* **Task brief**: Go through the following listing and count each line that contains the string "args"; the answer is that number alone.

* **Material for this task**:
* * * * * * * * *

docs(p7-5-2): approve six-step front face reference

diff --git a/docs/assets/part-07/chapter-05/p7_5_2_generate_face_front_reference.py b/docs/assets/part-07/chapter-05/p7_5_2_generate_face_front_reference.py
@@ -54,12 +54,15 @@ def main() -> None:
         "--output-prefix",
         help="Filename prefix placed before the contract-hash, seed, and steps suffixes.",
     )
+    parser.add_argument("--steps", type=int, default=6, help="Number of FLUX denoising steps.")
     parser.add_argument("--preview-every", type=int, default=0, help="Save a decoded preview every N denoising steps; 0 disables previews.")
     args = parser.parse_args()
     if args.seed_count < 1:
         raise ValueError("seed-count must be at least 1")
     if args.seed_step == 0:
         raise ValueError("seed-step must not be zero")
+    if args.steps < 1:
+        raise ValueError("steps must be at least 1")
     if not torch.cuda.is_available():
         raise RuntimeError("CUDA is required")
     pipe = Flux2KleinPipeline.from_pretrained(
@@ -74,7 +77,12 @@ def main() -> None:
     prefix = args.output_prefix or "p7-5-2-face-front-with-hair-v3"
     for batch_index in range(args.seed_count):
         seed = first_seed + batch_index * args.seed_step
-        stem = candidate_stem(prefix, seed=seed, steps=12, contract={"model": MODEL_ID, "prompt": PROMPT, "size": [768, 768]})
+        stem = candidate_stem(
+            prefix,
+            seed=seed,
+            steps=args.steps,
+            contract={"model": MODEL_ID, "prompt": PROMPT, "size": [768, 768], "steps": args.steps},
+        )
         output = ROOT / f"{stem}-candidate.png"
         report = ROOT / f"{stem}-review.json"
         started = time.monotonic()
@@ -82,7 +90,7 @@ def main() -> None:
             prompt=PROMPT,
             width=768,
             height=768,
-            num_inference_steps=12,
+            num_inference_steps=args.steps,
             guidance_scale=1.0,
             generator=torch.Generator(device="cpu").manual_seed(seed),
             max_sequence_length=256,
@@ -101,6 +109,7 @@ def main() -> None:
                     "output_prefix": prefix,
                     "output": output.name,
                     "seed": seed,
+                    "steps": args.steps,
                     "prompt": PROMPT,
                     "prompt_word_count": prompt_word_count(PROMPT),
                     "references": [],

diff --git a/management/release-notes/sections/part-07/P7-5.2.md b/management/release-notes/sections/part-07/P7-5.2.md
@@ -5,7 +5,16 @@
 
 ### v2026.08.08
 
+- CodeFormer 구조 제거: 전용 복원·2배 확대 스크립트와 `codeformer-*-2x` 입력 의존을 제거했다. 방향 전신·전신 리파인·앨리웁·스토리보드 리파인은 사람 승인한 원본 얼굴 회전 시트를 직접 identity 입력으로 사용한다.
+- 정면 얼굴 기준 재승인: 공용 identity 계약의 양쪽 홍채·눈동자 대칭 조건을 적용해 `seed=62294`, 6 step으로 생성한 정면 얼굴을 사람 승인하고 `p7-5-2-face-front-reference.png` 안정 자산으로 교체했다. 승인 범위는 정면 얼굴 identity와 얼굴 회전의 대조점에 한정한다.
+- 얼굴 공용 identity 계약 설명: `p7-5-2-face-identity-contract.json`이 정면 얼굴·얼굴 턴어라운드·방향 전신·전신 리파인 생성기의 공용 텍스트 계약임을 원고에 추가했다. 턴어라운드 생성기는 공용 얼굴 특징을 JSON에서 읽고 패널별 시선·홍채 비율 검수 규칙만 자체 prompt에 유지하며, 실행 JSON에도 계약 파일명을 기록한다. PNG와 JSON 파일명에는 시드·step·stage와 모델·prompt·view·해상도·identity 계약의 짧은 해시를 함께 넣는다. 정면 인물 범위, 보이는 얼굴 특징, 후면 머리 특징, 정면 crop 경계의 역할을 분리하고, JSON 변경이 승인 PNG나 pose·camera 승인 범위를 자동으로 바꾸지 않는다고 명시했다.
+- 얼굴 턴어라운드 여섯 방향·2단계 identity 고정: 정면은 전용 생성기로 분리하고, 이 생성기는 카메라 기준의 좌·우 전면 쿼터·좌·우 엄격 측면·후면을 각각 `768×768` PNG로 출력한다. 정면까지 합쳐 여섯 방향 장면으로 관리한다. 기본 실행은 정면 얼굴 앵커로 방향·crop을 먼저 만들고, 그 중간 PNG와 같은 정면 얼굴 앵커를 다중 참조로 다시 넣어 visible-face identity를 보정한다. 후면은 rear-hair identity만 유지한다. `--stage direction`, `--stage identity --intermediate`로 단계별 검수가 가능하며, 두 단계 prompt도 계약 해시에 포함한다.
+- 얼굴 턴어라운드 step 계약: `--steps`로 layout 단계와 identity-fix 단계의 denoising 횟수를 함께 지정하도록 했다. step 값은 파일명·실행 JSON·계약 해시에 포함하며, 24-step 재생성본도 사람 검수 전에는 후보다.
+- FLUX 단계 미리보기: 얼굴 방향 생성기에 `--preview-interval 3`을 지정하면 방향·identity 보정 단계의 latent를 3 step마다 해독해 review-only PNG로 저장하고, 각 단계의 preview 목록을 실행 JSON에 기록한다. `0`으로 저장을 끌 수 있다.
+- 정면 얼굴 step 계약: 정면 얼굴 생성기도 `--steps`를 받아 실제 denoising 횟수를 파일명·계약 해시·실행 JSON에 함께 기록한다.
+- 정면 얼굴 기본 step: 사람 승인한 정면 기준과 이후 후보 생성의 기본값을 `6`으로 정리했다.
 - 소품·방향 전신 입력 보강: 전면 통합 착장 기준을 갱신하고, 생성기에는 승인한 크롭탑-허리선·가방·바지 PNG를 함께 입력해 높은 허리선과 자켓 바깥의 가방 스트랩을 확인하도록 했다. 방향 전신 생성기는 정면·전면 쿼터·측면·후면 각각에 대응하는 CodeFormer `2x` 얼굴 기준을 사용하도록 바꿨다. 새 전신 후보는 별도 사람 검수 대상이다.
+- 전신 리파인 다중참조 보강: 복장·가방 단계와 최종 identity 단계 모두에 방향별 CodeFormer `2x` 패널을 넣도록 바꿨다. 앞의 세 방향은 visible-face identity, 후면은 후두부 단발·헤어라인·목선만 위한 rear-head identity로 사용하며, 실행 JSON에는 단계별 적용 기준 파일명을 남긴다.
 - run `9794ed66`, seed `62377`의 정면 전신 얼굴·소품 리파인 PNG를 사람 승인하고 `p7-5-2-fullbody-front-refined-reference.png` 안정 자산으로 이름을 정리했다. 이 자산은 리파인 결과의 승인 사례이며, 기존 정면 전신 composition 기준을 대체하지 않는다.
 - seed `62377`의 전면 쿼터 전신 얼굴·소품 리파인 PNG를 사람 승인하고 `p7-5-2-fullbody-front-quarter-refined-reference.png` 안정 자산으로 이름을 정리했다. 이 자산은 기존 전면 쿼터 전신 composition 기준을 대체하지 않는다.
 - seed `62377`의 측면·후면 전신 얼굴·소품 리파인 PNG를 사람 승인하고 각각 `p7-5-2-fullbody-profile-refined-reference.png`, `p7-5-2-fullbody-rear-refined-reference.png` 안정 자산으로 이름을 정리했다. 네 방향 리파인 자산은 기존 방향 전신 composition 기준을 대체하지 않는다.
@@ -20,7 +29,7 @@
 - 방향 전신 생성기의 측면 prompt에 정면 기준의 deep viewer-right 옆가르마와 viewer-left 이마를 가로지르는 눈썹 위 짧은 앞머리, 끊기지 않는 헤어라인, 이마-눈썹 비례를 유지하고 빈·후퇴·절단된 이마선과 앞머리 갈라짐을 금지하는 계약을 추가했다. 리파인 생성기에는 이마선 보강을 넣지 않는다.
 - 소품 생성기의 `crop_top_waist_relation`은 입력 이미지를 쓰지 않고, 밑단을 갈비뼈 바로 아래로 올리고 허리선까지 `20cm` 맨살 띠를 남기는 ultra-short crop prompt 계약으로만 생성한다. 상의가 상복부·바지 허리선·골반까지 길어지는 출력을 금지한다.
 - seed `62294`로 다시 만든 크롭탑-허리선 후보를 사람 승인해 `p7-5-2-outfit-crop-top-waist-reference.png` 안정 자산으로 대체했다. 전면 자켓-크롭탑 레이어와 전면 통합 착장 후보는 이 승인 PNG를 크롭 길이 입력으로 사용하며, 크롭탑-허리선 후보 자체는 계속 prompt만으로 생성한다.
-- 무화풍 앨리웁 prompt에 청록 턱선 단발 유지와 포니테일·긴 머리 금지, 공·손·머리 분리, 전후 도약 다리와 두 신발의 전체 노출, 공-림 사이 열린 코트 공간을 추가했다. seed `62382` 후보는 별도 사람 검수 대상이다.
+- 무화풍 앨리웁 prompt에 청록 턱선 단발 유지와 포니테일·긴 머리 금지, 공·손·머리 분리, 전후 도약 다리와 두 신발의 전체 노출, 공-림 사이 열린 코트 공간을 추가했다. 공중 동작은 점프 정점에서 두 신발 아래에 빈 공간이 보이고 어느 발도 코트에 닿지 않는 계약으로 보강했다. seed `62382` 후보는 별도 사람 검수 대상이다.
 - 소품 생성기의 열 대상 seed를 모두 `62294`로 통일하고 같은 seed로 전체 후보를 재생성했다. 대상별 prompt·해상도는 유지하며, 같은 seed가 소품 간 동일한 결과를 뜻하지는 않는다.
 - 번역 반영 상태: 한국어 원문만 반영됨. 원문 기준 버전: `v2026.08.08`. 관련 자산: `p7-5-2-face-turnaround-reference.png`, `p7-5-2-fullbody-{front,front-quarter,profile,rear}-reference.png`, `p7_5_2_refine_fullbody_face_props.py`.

* * * * * * * * *

* **Solution**: 11